Will I need snowshoes come December or January? I was looking around online and found some really good deals going on. I think that if I wait and buy some at an outfitter, I will end up paying $100 to $150 more than I would right now. I do not want to buy anything I don't need for the trip, but I want to save money in the long run.

You do not need them in the South along the AT.

Crazy Larry #1
07-13-2006, 18:55
we have horrendous snow storms down here with at least twenty feet of snow on the ground at any given moment, you don't only need one set of snowshoes but two in order to really glide on the surface.........

general
07-13-2006, 18:59
2 foot drifts at most in georgia. boots/shoes and tall gaiters are all you need

springerfever
07-13-2006, 19:29
snow is generally not the problem........ICE is !!

Lilred
07-13-2006, 21:22
snow is generally not the problem........ICE is !!
Right, you may be better off in investing in crampons.

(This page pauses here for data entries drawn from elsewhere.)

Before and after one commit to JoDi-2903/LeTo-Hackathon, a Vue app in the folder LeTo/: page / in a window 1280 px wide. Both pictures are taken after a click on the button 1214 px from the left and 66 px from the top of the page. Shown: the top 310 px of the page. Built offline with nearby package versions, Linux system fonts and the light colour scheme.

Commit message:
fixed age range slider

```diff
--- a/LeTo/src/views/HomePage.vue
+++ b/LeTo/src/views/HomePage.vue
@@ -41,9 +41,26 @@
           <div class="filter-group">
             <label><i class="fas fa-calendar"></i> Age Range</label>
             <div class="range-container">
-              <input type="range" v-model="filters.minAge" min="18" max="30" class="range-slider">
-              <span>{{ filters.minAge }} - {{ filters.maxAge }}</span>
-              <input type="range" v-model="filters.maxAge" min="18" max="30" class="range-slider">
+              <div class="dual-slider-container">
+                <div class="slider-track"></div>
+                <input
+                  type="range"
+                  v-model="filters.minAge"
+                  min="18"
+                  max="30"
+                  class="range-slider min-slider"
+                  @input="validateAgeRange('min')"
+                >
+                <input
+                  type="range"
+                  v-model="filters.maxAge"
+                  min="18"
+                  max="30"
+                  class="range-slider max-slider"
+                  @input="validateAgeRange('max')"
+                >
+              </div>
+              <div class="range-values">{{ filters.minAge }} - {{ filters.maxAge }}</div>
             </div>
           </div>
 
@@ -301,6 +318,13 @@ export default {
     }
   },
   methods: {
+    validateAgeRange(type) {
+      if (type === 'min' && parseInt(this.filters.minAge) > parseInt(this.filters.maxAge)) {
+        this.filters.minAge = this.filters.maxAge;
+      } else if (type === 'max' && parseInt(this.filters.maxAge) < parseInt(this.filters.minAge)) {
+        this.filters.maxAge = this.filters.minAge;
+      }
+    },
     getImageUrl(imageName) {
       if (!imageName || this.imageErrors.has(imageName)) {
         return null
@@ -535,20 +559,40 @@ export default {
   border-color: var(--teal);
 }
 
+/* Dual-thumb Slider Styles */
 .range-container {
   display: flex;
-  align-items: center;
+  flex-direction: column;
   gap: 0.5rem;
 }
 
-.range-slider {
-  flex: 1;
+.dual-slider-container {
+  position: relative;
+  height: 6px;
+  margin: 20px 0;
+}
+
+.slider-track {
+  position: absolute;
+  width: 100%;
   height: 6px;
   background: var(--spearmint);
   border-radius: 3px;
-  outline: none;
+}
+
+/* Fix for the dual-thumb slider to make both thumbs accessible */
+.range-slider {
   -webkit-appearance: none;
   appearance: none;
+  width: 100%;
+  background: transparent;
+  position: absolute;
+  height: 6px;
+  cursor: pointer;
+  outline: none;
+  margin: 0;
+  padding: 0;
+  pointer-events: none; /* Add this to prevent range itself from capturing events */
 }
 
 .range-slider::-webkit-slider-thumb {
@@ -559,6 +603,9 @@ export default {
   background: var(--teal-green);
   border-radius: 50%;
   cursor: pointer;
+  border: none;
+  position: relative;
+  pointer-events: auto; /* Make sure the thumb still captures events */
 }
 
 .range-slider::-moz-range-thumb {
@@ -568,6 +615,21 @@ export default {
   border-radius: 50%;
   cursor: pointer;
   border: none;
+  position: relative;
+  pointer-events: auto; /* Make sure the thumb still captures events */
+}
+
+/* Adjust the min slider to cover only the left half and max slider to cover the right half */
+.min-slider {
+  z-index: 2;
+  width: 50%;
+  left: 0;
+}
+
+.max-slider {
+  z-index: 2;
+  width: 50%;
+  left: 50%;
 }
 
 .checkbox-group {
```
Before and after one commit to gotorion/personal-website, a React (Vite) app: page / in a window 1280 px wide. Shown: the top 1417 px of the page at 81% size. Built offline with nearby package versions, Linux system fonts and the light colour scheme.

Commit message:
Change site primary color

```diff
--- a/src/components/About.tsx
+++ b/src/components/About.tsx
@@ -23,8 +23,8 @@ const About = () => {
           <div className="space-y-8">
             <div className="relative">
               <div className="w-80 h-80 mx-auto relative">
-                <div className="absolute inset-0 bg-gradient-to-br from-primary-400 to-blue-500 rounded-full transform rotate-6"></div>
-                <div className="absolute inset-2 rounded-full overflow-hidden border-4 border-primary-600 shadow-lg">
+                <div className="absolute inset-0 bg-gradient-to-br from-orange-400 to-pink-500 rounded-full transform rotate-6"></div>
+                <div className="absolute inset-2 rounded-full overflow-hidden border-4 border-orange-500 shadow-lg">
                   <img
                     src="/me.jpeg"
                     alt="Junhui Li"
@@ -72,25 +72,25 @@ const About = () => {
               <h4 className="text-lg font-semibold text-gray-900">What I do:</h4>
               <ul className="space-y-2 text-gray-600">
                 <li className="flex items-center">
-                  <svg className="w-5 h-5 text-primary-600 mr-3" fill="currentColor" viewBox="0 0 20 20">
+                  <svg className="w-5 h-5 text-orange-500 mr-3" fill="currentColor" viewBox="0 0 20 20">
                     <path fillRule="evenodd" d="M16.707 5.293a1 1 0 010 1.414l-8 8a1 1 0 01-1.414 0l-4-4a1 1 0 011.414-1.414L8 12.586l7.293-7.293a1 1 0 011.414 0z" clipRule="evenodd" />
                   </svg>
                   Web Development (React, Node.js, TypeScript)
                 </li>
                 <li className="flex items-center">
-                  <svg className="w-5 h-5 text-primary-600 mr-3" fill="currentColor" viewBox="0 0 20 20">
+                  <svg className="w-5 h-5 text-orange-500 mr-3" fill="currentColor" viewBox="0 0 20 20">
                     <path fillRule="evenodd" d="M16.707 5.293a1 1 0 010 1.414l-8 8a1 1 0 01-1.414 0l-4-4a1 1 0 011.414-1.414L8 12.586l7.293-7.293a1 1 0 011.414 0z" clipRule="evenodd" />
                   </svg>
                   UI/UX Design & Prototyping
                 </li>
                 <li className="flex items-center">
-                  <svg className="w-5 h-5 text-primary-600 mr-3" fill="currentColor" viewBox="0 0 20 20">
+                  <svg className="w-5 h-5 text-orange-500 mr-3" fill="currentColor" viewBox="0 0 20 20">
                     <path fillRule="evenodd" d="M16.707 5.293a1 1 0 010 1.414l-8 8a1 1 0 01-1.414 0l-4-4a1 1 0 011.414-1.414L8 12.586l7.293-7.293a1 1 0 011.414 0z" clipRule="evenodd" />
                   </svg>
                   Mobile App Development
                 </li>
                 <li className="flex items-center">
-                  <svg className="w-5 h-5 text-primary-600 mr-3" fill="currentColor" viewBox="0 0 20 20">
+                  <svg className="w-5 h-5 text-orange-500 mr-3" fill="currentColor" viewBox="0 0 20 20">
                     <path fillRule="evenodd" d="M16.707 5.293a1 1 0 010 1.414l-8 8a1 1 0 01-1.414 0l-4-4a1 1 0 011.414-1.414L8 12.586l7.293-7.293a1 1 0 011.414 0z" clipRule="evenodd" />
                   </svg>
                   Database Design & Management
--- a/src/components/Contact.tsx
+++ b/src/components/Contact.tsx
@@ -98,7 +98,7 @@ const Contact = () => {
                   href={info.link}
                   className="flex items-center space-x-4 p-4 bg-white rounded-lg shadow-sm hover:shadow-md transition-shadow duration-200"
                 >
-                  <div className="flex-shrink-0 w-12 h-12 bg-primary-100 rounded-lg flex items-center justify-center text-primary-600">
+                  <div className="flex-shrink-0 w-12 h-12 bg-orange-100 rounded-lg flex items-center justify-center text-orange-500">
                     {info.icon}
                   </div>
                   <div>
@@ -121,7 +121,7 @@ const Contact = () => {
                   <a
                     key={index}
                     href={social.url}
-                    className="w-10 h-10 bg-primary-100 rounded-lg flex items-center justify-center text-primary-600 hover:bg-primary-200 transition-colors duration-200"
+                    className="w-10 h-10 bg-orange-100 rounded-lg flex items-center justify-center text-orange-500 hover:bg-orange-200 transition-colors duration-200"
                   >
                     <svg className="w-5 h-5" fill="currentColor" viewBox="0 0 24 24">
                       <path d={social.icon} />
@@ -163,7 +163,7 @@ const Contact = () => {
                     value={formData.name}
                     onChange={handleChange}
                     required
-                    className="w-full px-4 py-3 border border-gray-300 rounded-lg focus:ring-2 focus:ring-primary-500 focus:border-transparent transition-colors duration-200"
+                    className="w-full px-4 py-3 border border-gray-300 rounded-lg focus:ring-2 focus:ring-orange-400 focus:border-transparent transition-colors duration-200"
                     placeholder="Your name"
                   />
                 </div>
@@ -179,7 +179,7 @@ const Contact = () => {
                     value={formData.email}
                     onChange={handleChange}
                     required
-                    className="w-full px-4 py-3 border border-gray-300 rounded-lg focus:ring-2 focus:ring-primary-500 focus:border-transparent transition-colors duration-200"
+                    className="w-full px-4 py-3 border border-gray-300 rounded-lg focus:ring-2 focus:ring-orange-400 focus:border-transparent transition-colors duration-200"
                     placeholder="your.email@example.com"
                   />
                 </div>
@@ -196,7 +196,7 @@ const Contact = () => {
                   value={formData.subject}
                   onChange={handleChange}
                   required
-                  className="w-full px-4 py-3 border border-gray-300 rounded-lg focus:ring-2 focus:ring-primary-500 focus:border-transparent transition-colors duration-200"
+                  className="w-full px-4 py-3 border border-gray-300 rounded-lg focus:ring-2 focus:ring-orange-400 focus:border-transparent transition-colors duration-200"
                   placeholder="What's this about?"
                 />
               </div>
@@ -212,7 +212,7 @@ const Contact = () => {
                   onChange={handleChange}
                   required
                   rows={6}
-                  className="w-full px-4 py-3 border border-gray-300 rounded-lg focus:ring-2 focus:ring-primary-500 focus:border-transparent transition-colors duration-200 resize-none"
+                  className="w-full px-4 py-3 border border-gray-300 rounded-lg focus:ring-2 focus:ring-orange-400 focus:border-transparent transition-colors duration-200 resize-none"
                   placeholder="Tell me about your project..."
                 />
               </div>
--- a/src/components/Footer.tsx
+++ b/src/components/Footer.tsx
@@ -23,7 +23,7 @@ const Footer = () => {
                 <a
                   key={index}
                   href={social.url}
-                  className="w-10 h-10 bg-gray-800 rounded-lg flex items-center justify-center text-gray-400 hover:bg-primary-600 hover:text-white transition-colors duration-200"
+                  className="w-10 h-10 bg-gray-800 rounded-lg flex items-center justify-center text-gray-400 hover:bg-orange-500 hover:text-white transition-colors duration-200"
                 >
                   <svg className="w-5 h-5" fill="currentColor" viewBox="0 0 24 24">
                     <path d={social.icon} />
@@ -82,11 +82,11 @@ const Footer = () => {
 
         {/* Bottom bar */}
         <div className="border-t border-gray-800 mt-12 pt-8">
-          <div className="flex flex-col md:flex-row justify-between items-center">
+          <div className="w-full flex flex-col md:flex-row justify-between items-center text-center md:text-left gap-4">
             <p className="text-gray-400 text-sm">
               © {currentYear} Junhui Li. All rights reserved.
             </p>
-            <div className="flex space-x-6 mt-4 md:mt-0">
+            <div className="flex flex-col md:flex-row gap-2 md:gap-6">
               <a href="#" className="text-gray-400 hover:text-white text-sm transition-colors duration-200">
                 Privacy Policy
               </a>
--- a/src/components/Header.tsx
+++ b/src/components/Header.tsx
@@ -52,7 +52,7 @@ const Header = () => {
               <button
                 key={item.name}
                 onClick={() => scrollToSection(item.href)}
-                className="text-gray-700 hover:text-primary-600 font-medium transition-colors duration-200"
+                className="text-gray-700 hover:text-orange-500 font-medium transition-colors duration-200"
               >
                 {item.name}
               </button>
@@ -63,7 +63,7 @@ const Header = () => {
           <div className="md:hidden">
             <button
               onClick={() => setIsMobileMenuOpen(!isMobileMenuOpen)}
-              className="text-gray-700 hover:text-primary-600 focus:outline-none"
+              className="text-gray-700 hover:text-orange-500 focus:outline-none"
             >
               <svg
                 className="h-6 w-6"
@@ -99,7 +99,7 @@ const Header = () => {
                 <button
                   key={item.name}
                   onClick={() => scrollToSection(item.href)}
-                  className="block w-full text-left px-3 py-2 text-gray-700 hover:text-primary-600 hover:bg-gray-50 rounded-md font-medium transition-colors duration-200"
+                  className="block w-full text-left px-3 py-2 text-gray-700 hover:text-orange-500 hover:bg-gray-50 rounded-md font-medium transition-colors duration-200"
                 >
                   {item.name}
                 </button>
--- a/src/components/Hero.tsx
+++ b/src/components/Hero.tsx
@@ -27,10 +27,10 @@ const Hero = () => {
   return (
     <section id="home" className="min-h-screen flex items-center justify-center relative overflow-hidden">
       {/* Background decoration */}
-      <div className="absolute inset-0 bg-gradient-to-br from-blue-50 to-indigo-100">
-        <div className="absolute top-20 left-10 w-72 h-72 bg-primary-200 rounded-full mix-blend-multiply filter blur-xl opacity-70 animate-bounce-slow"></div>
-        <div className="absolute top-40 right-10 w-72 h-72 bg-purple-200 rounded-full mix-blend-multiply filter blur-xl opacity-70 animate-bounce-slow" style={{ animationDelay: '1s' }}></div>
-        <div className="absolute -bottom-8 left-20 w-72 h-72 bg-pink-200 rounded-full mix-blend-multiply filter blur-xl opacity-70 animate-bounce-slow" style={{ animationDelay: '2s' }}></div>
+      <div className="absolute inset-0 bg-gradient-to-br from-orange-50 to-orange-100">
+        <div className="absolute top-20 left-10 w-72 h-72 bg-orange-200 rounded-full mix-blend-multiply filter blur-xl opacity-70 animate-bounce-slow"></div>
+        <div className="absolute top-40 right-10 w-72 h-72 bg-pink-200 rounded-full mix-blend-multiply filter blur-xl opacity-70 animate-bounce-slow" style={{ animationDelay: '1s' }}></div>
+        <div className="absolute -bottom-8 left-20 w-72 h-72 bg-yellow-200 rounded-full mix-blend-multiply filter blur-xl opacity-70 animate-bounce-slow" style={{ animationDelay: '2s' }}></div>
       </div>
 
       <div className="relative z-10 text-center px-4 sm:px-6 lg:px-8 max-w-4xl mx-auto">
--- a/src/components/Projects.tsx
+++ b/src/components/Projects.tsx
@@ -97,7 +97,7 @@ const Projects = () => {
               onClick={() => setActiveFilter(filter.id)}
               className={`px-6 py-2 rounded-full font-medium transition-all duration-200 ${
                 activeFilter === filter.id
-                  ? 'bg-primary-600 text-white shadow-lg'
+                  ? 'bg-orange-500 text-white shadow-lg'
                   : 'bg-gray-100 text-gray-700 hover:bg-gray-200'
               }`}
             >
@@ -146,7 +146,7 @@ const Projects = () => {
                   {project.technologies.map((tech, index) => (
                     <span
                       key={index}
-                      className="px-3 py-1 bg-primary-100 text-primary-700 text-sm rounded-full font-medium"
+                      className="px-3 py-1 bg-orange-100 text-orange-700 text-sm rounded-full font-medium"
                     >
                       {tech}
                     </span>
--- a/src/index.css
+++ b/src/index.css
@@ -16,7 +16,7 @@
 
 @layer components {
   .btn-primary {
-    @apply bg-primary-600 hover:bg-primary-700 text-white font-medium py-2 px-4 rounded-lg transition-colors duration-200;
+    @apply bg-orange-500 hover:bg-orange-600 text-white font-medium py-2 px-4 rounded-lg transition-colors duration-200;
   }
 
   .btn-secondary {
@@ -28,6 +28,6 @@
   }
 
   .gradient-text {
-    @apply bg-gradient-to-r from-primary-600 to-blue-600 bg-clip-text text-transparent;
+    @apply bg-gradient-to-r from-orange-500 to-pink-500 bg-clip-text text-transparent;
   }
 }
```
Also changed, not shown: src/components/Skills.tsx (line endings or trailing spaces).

Lilred
07-13-2006, 21:24
Here's a thread to check out....http://www.whiteblaze.net/forum/showthread.php?t=5612&highlight=crampons

hammock engineer
07-13-2006, 23:26
Thanks for the replys. I'll look into crampons. I still have time left before I leave (unfortunatly) so I'm not in a big hurry.

chicote
07-14-2006, 11:34
I have been on the at in NC during January and wished i had snow shoes. Going through the balds once past Grassy Ridge headed towards the Stan murray shelter and the humps the snow was 3 feet deep with drifts over 4. We didn't make it very far before setting up camp. Two people trying to break through didn't work too well. But it sure was beautiful!!

Crazy Larry #1
07-14-2006, 12:17
I have been on the at in NC during January and wished i had snow shoes. Going through the balds once past Grassy Ridge headed towards the Stan murray shelter and the humps the snow was 3 feet deep with drifts over 4. We didn't make it very far before setting up camp. Two people trying to break through didn't work too well. But it sure was beautiful!!i hiked through there in a snow storm, i know what your talking about...............

orangebug
07-14-2006, 14:50
I did a blizzard in the Smokeys back in 2001. I wished I had snowshoes, but was able to post hole 8 miles per day to get out. I had brought in-step crampons expecting ice.

You just have to plan the best you can, and adjust to what Mama Nature dishes out. Zero days can be very beautiful, watching snow and trees falling around a shelter.

For the weight, in step crampons probably make more sense than anything else. Snow shoes aren't that likely to be of any benefit down here.

Nightwalker
07-14-2006, 22:35
I hiked GA last December during the big ice storm. I had Yak Trax, and was very glad. Ankle-deep, golf ball-sized ice on the trail was a major trip!

slingblade
07-17-2006, 11:21
Nope. Dont need em.